During every election campaign, political journalists make claims and offer interpretations that political scientists who study public opinion, campaigns, and elections know to be inaccurate. In this article, I discuss a number of misconceptions that frequently appear in media discussions of electoral polarization. Chief among these are the confusion between polarization and party sorting, along with the tendency to attribute any changes in voter behavior to changes in the voters, rather than to changes in the candidates who are running and the nature of their campaigns. Also important is the widespread confusion – much of it due to incomplete political science research this time – about independents. A significant part of what journalists get wrong no doubt reflects the unrepresentative political contexts in which they live and work.

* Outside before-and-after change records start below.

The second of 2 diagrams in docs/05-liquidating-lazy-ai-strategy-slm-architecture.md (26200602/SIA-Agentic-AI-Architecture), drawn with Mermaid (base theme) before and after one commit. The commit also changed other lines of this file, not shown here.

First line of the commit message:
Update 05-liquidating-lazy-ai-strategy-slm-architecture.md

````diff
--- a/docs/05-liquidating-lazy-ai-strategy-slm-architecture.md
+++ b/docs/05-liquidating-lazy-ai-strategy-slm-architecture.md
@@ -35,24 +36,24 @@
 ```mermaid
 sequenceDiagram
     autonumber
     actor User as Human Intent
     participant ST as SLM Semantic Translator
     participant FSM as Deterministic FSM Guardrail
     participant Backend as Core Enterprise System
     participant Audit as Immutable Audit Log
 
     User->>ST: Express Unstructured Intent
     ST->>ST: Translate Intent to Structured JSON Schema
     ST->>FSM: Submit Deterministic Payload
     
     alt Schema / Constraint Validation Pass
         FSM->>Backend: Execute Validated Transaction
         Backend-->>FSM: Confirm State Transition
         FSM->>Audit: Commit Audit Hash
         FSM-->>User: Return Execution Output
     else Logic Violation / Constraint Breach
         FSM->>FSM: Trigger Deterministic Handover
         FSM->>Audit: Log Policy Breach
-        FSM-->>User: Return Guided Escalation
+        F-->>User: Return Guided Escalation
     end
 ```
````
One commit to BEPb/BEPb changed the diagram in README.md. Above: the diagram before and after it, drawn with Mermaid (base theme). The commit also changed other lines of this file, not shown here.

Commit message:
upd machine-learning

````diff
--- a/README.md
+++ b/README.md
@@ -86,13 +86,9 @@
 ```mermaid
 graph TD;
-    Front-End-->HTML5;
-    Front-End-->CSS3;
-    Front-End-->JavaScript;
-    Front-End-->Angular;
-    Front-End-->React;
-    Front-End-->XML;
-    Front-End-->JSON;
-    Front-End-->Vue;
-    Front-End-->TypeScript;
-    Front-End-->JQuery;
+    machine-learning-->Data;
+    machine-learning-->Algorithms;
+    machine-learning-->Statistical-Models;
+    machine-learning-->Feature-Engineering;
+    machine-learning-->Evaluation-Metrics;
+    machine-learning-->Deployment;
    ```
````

This journal provides a forum for professionally informed commentary on issues affecting contemporary American politics. This includes but is not limited to issues engaging parties, elections, and political participation; the news media, interest groups, Congress, the Presidency, and the Courts; trends in public finance, presidential popularity, congressional productivity; in contemporary, historical, or comparative perspective.